Working, however, was truly a struggle. I loved the place I worked, the people I worked with and was confident in my abilities to do my job. But with anxiety lurking around every corner, I found getting through each day emotionally unscathed virtually impossible. My biggest fear was that I would have a serious health scare at work—that I’d pass out in a meeting or have a stroke mid-chat at lunch. It got to the point to where I was always looking for the exit, ready for flight and to call the paramedics (which did happen on two occasions). The Uber app was always up on my phone in case the commute home seemed too daunting (which was most evenings).
I also worked in social media, which isn’t exactly the most conducive industry to tranquility and inner peace. However, beyond the tweets and posts, even answering emails or text messages was a huge emotional task that I would often delay for hours or days. Basically, just as my fears became completely irrational, decision making also became impossible.
This rendered me less productive than I would have liked, and led to further anxiety that I wasn’t being taken seriously by my coworkers and superiors. My last three months of employment were spent mostly working from home. It was comforting to have a flexible and understanding boss who was willing to work with me. But it was also less than ideal, as I was removed from the social aspects of work I did enjoy and felt less favored or trusted for more important projects and tasks.
My fixed-term contract at that job and time in London eventually came to an end, but my anxieties continue to this day. I thought that leaving the city would mean leaving behind my worries. I was horribly mistaken. I now reside in a small, quaint college town in the midwestern U.S. as I work towards completing a(nother) master’s degree. And, although there are far less triggers here than in a global metropolis like London, I still fight with anxiety on a daily basis. I still have to overcome frightening sensations and deal with ignorant people.
This proves that anxiety persists regardless of location or external circumstances. None of us can simply run away from our fears, as our anxious mind would have us believe. Avoidance methods, like taking an Uber instead of the tube or working from home, don’t work.
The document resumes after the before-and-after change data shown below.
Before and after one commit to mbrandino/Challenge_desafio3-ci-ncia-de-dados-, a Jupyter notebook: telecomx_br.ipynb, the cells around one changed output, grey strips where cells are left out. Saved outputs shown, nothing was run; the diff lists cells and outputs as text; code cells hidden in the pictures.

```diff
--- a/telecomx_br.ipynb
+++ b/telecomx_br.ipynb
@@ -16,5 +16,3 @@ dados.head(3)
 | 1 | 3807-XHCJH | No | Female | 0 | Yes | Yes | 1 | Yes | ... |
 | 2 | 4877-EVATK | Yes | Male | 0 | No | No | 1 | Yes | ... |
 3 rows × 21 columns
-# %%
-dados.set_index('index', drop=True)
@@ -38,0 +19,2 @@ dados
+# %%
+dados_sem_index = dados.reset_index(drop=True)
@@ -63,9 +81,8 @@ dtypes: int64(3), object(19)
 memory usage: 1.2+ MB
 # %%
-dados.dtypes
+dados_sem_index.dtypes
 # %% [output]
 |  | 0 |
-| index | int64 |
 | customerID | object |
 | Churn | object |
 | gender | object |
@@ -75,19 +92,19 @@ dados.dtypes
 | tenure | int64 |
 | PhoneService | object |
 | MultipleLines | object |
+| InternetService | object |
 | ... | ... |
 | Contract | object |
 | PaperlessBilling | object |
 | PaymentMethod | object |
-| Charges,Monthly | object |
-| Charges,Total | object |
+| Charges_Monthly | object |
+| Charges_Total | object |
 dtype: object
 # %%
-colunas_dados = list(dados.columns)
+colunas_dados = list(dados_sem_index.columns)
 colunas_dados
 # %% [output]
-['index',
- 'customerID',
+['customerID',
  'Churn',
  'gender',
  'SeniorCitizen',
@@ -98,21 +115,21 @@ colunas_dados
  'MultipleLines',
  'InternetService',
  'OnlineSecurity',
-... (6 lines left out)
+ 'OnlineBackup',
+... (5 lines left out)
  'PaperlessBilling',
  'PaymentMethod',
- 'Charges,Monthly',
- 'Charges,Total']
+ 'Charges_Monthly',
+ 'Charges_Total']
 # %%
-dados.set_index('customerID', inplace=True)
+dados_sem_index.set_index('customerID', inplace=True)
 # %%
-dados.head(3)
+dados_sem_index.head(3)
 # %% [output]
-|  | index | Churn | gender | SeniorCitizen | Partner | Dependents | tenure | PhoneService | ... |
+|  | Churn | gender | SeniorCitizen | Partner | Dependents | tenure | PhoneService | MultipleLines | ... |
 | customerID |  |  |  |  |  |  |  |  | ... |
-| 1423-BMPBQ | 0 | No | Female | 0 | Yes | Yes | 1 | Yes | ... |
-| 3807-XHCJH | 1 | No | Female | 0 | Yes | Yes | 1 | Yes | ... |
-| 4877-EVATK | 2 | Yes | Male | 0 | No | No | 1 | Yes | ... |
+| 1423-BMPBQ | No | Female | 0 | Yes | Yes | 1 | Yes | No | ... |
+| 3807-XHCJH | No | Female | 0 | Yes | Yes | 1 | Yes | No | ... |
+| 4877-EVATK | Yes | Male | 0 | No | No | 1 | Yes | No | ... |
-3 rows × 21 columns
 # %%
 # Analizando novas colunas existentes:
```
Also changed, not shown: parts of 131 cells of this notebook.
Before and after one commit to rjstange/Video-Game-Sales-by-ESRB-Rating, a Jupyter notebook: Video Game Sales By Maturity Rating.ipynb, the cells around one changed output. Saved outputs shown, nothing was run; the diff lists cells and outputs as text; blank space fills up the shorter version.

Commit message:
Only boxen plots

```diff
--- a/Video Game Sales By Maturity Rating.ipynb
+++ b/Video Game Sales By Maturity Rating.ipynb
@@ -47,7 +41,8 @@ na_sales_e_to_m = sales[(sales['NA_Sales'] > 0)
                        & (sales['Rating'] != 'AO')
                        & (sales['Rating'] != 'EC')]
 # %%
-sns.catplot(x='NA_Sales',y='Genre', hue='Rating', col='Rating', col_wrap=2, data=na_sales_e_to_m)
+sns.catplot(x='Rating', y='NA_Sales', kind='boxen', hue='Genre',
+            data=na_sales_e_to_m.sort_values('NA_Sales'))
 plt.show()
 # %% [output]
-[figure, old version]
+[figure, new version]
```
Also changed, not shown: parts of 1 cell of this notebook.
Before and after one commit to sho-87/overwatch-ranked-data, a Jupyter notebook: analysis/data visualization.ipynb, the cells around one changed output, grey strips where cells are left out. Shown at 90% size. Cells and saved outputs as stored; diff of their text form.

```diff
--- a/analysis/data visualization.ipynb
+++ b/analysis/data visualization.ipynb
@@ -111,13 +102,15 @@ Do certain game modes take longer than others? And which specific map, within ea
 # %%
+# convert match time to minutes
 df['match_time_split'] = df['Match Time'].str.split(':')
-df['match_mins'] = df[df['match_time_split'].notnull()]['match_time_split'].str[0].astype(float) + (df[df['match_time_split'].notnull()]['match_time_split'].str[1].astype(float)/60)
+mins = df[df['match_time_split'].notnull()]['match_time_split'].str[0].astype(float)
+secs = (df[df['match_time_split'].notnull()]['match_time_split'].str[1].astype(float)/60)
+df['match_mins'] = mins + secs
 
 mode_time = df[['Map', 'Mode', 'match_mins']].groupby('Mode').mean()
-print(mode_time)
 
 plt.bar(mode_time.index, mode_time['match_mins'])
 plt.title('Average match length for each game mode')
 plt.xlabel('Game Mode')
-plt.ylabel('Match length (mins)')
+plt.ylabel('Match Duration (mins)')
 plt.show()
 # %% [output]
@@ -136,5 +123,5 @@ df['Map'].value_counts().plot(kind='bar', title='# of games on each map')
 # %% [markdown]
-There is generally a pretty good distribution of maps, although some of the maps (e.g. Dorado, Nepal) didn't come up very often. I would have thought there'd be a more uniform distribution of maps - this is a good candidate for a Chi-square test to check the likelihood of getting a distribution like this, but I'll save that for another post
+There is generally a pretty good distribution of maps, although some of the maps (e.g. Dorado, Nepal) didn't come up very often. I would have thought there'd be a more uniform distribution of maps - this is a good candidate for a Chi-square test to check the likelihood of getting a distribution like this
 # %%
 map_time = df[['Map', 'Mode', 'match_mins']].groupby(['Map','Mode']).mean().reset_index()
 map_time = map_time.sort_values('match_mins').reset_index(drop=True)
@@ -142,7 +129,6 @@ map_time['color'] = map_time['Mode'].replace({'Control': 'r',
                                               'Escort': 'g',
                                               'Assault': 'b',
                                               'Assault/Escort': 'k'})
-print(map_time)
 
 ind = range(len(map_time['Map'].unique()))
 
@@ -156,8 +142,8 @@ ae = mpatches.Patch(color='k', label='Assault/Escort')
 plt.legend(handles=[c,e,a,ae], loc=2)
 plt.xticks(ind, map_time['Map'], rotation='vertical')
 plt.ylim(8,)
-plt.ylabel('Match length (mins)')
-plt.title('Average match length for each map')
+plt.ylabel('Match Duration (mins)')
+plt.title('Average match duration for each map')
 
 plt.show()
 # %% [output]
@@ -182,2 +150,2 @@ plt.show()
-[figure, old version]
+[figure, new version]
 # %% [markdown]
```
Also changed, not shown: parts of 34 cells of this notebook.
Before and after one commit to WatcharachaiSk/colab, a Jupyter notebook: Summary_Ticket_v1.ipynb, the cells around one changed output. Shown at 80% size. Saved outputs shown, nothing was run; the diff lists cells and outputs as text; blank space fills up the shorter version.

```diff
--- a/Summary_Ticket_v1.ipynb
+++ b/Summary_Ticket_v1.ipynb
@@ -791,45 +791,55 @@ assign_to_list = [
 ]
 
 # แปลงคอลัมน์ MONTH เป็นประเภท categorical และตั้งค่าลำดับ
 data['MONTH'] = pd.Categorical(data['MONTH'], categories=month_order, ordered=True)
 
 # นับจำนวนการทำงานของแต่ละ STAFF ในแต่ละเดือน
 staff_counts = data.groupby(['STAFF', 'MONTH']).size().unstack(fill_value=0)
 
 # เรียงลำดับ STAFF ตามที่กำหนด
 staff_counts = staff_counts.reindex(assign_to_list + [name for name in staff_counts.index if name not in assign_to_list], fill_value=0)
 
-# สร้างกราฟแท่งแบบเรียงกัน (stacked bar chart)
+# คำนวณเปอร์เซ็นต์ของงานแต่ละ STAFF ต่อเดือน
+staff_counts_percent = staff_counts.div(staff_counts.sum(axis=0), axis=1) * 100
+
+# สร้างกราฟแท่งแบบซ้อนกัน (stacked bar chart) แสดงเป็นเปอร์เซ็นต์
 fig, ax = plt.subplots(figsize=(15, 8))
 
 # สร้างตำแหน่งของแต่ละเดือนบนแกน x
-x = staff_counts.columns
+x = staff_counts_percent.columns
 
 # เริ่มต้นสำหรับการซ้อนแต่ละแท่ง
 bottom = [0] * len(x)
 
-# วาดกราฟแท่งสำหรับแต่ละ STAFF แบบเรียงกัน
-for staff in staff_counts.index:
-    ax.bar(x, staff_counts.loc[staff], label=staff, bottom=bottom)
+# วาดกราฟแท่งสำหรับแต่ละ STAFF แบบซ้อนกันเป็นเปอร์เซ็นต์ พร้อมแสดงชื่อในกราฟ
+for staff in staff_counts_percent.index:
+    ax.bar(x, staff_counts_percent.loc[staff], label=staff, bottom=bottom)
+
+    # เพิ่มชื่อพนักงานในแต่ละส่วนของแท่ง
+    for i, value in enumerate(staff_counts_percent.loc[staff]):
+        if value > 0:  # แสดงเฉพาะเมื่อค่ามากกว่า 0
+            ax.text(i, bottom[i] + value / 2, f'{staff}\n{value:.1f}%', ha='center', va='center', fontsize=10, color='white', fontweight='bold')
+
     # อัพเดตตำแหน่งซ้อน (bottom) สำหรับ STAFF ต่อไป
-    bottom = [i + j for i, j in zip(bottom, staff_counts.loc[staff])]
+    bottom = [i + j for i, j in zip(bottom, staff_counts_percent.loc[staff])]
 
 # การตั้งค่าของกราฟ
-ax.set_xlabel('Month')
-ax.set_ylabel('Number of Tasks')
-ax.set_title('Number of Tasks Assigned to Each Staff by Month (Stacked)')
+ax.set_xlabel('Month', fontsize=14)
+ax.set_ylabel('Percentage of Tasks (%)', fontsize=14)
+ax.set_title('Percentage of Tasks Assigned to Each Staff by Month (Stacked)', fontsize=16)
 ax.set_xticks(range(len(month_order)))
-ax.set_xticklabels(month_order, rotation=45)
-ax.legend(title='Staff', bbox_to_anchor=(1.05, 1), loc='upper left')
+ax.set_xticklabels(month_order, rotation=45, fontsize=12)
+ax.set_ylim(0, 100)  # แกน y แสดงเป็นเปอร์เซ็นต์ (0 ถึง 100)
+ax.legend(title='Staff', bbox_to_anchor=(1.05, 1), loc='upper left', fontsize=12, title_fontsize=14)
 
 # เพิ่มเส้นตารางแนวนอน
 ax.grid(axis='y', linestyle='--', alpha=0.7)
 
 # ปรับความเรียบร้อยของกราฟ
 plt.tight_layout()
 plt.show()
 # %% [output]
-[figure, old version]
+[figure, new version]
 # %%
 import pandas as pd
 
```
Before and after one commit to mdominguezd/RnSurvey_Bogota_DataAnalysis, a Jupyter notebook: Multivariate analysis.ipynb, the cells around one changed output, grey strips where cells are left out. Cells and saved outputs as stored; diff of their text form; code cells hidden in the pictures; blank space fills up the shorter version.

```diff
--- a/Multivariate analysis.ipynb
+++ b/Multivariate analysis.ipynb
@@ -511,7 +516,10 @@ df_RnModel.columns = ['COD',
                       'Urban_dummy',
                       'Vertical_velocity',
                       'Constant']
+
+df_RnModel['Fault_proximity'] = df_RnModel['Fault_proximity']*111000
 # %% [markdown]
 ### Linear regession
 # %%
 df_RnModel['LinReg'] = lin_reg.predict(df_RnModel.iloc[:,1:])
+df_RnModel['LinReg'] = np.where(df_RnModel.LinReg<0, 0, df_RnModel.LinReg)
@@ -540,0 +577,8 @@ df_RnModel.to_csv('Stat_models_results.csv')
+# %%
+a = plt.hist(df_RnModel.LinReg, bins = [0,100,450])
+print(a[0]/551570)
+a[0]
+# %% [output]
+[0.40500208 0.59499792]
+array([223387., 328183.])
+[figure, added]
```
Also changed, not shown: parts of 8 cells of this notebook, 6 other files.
They’re just a way of coping instead of healing. Like avoiding the deep end of the pool instead of learning to swim.
The only way to find peace is from within.